This call is funded from BBSRC’s allocation of the GCRF and forms part of the UK’s ODA. As well as being scientifically excellent, research supported under the call must meet the criteria for classification of expenditure as ODA, as defined by the Development Assistance Committee of the Organisation for Economic Co-operation and Development. Further information is provided in the guidance for applicants.

Applicants must demonstrate that the primary purpose of their proposed research is to promote the economic development and welfare of people in SSA. The scale and breadth of its potential impact will be an important consideration in the assessment of proposals.

Project scale and duration

Up to £10 million is available, subject to the quality of proposals received, with the aim of supporting a balanced portfolio of around 10 to 15 projects across the scope of the call. Applications must not exceed a maximum of £2 million (at 100% of their full economic cost).

Funds can be requested for up to three years, but projects are expected to be completed by 30 June 2021.

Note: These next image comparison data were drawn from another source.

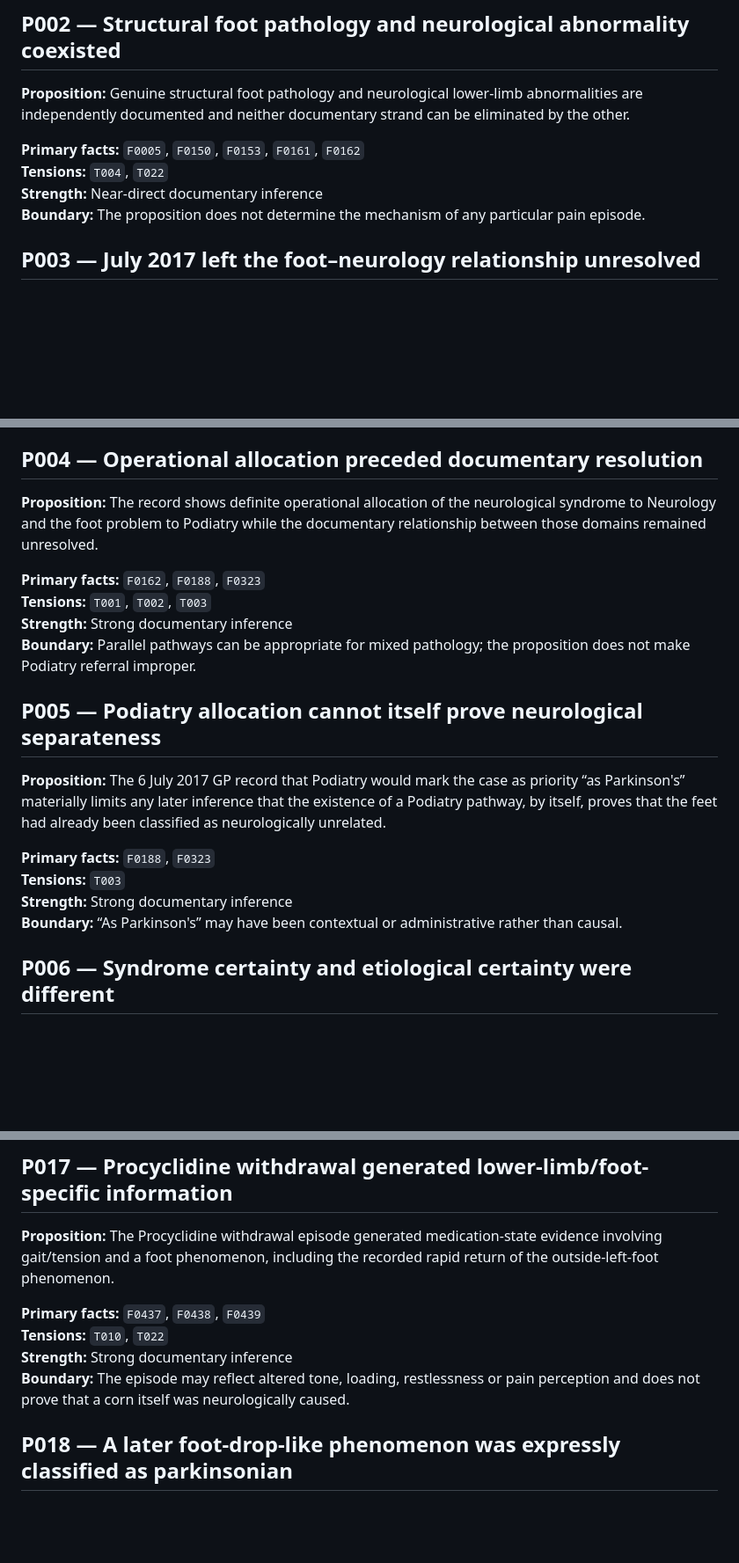
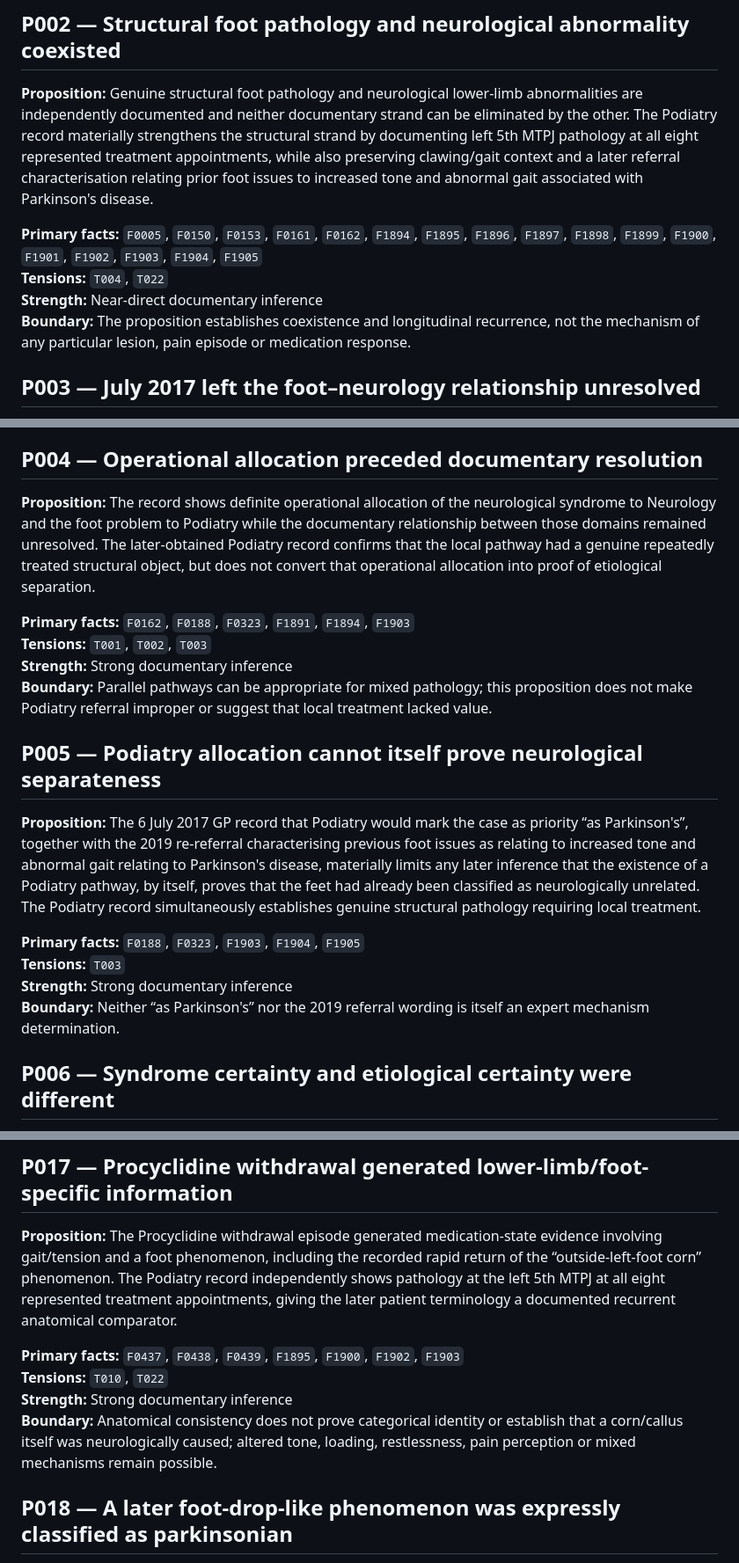
Before and after one commit to TitanicParker/case-evidence-ledger, a Markdown page: PROPOSITION_REGISTER.md, 3 parts joined by grey strips. Shown at 88% size. Rendered like a GitHub page; blank space fills up the shorter version.

Commit message:
Integrate podiatry evidence into controlled propositions

```diff
--- a/PROPOSITION_REGISTER.md
+++ b/PROPOSITION_REGISTER.md
@@ -25,12 +25,12 @@ The contemporaneous documentary record begins with one unresolved clinical prese
 
 ## P002 — Structural foot pathology and neurological abnormality coexisted
 
-**Proposition:** Genuine structural foot pathology and neurological lower-limb abnormalities are independently documented and neither documentary strand can be eliminated by the other.
+**Proposition:** Genuine structural foot pathology and neurological lower-limb abnormalities are independently documented and neither documentary strand can be eliminated by the other. The Podiatry record materially strengthens the structural strand by documenting left 5th MTPJ pathology at all eight represented treatment appointments, while also preserving clawing/gait context and a later referral characterisation relating prior foot issues to increased tone and abnormal gait associated with Parkinson's disease.
 
-**Primary facts:** `F0005`, `F0150`, `F0153`, `F0161`, `F0162`
+**Primary facts:** `F0005`, `F0150`, `F0153`, `F0161`, `F0162`, `F1894`, `F1895`, `F1896`, `F1897`, `F1898`, `F1899`, `F1900`, `F1901`, `F1902`, `F1903`, `F1904`, `F1905`
 **Tensions:** `T004`, `T022`
 **Strength:** Near-direct documentary inference
-**Boundary:** The proposition does not determine the mechanism of any particular pain episode.
+**Boundary:** The proposition establishes coexistence and longitudinal recurrence, not the mechanism of any particular lesion, pain episode or medication response.
 
 ## P003 — July 2017 left the foot–neurology relationship unresolved
 
@@ -43,21 +43,21 @@ The contemporaneous documentary record begins with one unresolved clinical prese
 
 ## P004 — Operational allocation preceded documentary resolution
 
-**Proposition:** The record shows definite operational allocation of the neurological syndrome to Neurology and the foot problem to Podiatry while the documentary relationship between those domains remained unresolved.
+**Proposition:** The record shows definite operational allocation of the neurological syndrome to Neurology and the foot problem to Podiatry while the documentary relationship between those domains remained unresolved. The later-obtained Podiatry record confirms that the local pathway had a genuine repeatedly treated structural object, but does not convert that operational allocation into proof of etiological separation.
 
-**Primary facts:** `F0162`, `F0188`, `F0323`
+**Primary facts:** `F0162`, `F0188`, `F0323`, `F1891`, `F1894`, `F1903`
 **Tensions:** `T001`, `T002`, `T003`
 **Strength:** Strong documentary inference
-**Boundary:** Parallel pathways can be appropriate for mixed pathology; the proposition does not make Podiatry referral improper.
+**Boundary:** Parallel pathways can be appropriate for mixed pathology; this proposition does not make Podiatry referral improper or suggest that local treatment lacked value.
 
 ## P005 — Podiatry allocation cannot itself prove neurological separateness
 
-**Proposition:** The 6 July 2017 GP record that Podiatry would mark the case as priority “as Parkinson's” materially limits any later inference that the existence of a Podiatry pathway, by itself, proves that the feet had already been classified as neurologically unrelated.
+**Proposition:** The 6 July 2017 GP record that Podiatry would mark the case as priority “as Parkinson's”, together with the 2019 re-referral characterising previous foot issues as relating to increased tone and abnormal gait relating to Parkinson's disease, materially limits any later inference that the existence of a Podiatry pathway, by itself, proves that the feet had already been classified as neurologically unrelated. The Podiatry record simultaneously establishes genuine structural pathology requiring local treatment.
 
-**Primary facts:** `F0188`, `F0323`
+**Primary facts:** `F0188`, `F0323`, `F1903`, `F1904`, `F1905`
 **Tensions:** `T003`
 **Strength:** Strong documentary inference
-**Boundary:** “As Parkinson's” may have been contextual or administrative rather than causal.
+**Boundary:** Neither “as Parkinson's” nor the 2019 referral wording is itself an expert mechanism determination.
 
 ## P006 — Syndrome certainty and etiological certainty were different
 
@@ -160,12 +160,12 @@ The contemporaneous documentary record begins with one unresolved clinical prese
 
 ## P017 — Procyclidine withdrawal generated lower-limb/foot-specific information
 
-**Proposition:** The Procyclidine withdrawal episode generated medication-state evidence involving gait/tension and a foot phenomenon, including the recorded rapid return of the outside-left-foot phenomenon.
+**Proposition:** The Procyclidine withdrawal episode generated medication-state evidence involving gait/tension and a foot phenomenon, including the recorded rapid return of the “outside-left-foot corn” phenomenon. The Podiatry record independently shows pathology at the left 5th MTPJ at all eight represented treatment appointments, giving the later patient terminology a documented recurrent anatomical comparator.
 
-**Primary facts:** `F0437`, `F0438`, `F0439`
+**Primary facts:** `F0437`, `F0438`, `F0439`, `F1895`, `F1900`, `F1902`, `F1903`
 **Tensions:** `T010`, `T022`
 **Strength:** Strong documentary inference
-**Boundary:** The episode may reflect altered tone, loading, restlessness or pain perception and does not prove that a corn itself was neurologically caused.
+**Boundary:** Anatomical consistency does not prove categorical identity or establish that a corn/callus itself was neurologically caused; altered tone, loading, restlessness, pain perception or mixed mechanisms remain possible.
 
 ## P018 — A later foot-drop-like phenomenon was expressly classified as parkinsonian
 
```
Also changed, not shown: other parts of PROPOSITION_REGISTER.md (+5 -5 lines).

Applications will be rejected before peer review for proposals which:

  • are not predominantly within BBSRC's remit
  • are outside the scope of the call
  • do not have ODA relevance
  • request funding for ineligible individuals or organisations.


The call is open only to individuals and organisations normally eligible to apply to the UK research councils for research grants, details of which are on the RCUK website.

Applications must be led by an eligible PI in the UK.

As well as UK researchers normally eligible for BBSRC funding, applications may include (for this call only) eligible Co-Is based in any of the African countries listed in the downloads section. Full details of eligibility for this call are provided in the guidance for applicants.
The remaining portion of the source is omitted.